▸ **PROMPT**:
Only lines holding "shadow" are wanted; copy each of them from the records below.

RECORDS PROVIDED: Begin

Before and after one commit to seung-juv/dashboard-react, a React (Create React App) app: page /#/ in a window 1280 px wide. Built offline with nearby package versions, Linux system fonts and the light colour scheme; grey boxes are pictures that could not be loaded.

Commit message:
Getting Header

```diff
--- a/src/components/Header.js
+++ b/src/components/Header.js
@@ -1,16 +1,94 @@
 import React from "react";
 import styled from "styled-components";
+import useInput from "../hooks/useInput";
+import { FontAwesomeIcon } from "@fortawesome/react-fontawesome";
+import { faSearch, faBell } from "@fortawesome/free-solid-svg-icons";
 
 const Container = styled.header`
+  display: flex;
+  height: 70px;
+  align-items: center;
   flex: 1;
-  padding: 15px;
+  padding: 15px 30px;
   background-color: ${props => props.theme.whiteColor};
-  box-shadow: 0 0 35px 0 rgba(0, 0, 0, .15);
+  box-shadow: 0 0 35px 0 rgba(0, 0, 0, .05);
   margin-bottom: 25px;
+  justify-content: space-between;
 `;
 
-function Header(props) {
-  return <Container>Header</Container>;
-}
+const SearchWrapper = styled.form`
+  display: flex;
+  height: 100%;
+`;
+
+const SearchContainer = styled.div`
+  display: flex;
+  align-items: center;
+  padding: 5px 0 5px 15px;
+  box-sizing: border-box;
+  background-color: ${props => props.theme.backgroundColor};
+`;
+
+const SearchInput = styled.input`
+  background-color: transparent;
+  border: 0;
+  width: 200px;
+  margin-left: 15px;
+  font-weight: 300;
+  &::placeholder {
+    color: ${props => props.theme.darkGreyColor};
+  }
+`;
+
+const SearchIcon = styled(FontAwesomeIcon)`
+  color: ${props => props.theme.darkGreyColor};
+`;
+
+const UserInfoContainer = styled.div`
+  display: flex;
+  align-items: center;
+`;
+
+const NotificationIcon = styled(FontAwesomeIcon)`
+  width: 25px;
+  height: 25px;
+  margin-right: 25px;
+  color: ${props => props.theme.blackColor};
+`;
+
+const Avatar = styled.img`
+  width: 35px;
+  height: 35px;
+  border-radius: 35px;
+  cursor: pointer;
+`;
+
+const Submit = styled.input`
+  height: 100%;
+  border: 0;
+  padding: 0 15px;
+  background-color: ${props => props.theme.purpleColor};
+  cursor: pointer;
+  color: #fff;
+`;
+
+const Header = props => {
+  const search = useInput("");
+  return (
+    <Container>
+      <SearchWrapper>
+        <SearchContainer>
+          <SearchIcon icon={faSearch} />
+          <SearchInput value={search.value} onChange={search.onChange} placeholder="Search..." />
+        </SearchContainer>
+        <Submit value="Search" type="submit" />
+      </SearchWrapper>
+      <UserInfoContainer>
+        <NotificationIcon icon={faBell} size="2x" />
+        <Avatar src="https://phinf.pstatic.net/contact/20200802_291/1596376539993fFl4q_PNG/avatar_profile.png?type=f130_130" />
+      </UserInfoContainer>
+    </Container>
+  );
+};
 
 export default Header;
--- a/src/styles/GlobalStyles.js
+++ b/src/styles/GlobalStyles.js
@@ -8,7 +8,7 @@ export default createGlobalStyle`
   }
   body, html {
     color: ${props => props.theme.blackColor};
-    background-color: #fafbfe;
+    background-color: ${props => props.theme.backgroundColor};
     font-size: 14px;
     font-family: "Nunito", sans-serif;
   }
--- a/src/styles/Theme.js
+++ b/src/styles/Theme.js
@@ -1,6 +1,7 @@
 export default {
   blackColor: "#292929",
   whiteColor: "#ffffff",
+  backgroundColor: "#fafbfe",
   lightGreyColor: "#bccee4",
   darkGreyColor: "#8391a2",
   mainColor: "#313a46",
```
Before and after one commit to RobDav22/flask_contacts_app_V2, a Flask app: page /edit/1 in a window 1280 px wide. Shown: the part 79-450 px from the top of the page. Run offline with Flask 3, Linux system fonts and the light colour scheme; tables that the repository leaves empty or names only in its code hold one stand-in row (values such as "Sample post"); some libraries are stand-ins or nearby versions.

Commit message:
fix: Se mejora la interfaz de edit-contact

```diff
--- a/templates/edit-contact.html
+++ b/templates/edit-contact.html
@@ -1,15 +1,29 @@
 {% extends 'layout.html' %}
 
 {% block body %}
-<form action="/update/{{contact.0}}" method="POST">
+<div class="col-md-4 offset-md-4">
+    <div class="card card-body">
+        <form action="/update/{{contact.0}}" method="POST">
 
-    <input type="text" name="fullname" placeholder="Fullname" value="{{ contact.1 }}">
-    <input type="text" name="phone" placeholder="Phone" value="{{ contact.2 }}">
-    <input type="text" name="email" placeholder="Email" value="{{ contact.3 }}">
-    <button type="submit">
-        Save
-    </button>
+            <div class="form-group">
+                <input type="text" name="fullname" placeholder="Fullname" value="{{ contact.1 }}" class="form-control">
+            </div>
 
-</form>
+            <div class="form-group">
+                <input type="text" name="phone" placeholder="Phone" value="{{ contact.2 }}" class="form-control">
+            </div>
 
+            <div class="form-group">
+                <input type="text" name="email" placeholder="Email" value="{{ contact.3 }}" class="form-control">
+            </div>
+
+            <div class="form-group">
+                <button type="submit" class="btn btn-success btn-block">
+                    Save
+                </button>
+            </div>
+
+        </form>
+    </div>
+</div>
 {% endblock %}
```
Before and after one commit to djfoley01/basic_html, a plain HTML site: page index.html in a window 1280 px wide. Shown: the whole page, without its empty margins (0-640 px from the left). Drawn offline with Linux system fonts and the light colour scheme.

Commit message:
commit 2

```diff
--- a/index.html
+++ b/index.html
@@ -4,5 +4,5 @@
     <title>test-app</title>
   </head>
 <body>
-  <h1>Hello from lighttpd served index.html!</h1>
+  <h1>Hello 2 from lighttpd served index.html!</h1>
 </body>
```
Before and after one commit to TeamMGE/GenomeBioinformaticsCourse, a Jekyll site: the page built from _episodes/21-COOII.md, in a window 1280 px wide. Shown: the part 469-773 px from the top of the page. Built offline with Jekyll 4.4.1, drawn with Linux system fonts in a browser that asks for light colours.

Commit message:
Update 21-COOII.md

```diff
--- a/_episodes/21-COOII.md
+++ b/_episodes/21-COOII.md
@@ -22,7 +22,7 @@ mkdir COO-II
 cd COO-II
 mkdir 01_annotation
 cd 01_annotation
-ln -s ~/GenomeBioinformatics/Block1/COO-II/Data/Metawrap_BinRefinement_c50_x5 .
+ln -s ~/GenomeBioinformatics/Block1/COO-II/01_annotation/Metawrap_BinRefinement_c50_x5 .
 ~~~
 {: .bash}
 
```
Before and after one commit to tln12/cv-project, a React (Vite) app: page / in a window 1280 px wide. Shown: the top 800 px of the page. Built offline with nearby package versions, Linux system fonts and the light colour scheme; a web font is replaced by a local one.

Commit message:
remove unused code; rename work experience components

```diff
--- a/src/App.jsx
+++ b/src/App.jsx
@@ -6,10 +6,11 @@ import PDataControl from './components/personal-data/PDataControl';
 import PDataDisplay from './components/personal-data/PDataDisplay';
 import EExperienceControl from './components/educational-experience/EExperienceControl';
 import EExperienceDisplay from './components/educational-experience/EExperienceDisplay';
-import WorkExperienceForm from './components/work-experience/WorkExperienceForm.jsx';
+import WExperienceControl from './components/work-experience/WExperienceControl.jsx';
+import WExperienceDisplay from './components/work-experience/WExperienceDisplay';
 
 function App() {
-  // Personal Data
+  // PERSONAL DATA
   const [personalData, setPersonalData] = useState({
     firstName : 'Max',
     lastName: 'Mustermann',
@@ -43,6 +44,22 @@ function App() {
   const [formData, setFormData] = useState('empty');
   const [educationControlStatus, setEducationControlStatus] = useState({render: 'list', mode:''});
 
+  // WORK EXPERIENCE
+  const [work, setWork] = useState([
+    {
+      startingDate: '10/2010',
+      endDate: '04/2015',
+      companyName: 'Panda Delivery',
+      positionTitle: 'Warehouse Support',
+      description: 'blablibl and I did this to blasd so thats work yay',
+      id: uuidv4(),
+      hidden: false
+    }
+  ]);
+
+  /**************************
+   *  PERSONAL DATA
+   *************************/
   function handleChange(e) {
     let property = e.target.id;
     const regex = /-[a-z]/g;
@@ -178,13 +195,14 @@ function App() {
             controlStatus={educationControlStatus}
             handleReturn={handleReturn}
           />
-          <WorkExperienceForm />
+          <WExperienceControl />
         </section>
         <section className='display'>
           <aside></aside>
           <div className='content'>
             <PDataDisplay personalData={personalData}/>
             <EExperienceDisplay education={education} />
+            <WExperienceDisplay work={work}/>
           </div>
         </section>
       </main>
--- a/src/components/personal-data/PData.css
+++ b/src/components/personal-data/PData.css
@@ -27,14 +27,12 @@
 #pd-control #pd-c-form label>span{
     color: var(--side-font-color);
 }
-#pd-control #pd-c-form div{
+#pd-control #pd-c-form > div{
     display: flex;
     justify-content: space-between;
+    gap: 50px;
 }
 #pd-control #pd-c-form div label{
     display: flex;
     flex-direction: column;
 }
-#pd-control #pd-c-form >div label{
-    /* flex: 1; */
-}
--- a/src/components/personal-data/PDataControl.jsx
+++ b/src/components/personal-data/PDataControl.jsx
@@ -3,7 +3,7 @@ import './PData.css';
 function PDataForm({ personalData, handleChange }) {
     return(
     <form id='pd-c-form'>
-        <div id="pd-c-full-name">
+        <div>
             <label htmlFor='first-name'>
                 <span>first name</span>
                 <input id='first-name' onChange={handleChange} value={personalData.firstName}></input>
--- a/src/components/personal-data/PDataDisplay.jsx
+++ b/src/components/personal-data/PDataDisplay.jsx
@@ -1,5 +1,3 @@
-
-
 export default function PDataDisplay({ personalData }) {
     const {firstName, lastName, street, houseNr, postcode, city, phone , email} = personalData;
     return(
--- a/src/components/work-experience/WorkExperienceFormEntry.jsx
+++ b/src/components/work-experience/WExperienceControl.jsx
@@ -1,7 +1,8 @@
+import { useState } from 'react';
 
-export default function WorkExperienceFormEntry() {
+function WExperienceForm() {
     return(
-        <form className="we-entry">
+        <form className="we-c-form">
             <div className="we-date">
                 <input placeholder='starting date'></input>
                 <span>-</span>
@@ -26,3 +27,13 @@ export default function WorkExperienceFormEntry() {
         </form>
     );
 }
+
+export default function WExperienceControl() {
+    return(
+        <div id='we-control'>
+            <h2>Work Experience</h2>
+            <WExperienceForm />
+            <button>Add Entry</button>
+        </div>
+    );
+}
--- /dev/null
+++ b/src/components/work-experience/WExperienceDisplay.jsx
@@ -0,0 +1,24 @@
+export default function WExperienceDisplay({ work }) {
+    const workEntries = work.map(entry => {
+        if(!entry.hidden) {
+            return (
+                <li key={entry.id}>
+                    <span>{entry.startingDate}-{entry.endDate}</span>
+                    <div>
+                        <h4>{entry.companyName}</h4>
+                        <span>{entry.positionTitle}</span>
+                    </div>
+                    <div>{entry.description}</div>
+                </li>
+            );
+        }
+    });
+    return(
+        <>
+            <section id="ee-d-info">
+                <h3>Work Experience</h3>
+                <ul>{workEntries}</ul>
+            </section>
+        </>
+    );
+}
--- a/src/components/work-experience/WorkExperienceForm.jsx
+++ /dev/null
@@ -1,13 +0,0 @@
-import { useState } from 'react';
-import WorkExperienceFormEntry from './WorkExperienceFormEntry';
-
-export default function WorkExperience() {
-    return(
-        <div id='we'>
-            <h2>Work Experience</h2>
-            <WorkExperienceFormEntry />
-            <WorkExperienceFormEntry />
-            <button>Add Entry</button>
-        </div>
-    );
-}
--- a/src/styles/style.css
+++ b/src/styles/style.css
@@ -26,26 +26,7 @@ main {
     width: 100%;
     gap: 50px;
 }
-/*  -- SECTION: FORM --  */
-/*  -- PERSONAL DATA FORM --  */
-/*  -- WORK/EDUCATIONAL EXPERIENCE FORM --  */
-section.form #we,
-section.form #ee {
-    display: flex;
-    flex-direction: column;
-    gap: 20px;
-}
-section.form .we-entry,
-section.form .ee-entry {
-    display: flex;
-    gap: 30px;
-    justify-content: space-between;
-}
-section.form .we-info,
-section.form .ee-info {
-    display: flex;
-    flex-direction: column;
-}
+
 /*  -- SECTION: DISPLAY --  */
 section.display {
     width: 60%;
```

RECORDS PROVIDED: End

▸ **SOLVED EXERCISE**:
-  box-shadow: 0 0 35px 0 rgba(0, 0, 0, .15);
+  box-shadow: 0 0 35px 0 rgba(0, 0, 0, .05);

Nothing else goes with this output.